When Chinese authors included diagrams of hands with characters inscribed on them in their books, they used the hand as a tu 圖—a diagram, map, illustration, or chart. The natural lines of the palm came to represent knowledge in a form more concrete, succinct, visual, and kinesthetic than was textually possible. Illustrations of hands as tu are also traces of both esoteric and vernacular knowledge. Although many have roots in esoteric religious practices and erudite medical prognostications, they represent a much broader vernacular knowledge practiced in everyday life. Chinese used hands as a means for intervening, learning, calculating, diagnosing, interpreting, confirming, and measuring.

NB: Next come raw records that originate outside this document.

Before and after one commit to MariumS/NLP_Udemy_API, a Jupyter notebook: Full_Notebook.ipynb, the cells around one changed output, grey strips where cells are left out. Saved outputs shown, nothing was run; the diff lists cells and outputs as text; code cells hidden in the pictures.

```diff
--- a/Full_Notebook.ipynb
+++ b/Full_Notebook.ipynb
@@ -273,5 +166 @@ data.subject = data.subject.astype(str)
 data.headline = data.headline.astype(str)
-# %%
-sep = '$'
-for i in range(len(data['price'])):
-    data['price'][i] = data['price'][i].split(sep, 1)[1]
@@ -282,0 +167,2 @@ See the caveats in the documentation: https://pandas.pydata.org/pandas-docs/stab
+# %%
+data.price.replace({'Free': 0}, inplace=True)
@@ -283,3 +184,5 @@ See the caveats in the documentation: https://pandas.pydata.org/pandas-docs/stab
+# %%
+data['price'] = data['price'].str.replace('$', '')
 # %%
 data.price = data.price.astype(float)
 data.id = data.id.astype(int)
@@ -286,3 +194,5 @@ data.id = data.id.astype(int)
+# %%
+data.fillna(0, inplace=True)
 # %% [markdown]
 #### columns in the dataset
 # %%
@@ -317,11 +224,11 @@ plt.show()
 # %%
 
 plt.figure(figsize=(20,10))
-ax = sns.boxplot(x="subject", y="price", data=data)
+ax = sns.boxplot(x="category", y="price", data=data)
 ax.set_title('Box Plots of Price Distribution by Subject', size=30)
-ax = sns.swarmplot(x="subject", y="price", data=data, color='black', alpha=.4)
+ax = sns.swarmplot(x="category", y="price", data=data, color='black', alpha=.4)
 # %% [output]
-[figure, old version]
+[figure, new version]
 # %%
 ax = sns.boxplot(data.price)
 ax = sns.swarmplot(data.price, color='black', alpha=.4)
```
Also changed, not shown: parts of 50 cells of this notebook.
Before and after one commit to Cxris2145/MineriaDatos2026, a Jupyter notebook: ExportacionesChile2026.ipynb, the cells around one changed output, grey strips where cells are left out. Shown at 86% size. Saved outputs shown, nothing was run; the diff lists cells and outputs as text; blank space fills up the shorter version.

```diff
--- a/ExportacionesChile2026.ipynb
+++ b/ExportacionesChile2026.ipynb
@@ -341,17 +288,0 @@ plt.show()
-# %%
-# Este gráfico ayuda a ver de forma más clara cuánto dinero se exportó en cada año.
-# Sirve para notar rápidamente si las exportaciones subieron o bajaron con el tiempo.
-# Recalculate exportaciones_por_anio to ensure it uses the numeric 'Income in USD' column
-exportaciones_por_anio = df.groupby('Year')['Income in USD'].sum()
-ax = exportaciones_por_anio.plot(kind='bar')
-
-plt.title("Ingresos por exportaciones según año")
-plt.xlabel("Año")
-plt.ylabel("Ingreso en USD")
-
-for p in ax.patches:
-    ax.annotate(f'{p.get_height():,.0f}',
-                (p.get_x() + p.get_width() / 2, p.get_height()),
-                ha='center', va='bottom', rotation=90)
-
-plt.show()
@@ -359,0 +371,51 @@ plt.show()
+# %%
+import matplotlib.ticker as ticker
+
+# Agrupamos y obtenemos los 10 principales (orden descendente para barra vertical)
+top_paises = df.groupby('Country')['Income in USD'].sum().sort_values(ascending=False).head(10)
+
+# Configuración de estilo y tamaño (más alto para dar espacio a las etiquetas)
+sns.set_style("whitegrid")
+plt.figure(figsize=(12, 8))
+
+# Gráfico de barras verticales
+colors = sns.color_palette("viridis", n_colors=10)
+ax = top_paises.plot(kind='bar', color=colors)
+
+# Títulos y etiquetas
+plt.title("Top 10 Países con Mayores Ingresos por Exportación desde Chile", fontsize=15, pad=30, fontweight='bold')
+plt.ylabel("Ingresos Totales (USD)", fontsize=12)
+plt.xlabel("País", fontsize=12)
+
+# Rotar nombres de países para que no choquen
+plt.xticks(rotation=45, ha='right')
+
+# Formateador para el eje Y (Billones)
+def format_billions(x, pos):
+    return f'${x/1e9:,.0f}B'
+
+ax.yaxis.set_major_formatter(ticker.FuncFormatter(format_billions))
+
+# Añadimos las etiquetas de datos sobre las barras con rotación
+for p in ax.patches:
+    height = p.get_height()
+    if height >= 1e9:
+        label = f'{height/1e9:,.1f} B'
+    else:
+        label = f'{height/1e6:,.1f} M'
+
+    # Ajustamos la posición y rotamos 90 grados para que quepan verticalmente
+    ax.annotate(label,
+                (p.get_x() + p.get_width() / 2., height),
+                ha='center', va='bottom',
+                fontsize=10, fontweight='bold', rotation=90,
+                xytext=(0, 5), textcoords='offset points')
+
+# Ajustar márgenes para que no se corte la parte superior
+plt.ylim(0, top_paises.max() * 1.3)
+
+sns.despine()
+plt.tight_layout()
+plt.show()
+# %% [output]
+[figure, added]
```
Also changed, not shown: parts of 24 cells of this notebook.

When found in almanacs, encyclopedias, medical books, and practical manuals, the “diagram of the fingers and palm” (“zhizhang tu” 指掌圖 ) bridged esoteric and vernacular worlds. After the fifteenth-century publishing boon, they are found in most domains of Chinese knowledge—palmistry, geomancy, the calendrical sciences, divination, mathematics, philosophy, music, poetry, medicine, and the law.
This book project on Chinese arts of memory, “Understanding Is Within One’s Grasp,” expanded from the medical examples already published on to include examples of the full range of examples found from the eighth to the twentieth centuries. Although hand mnemonics continue in religious practices, astrological prognostication, geomantic calculations, and medical diagnosis in Chinese culture today, the main focus of this book project was on the fifteenth to the nineteenth centuries when the use of the hand in Chinese arts of memory was most widespread and varied, bridging the esoteric and vernacular worlds of Chinese culture.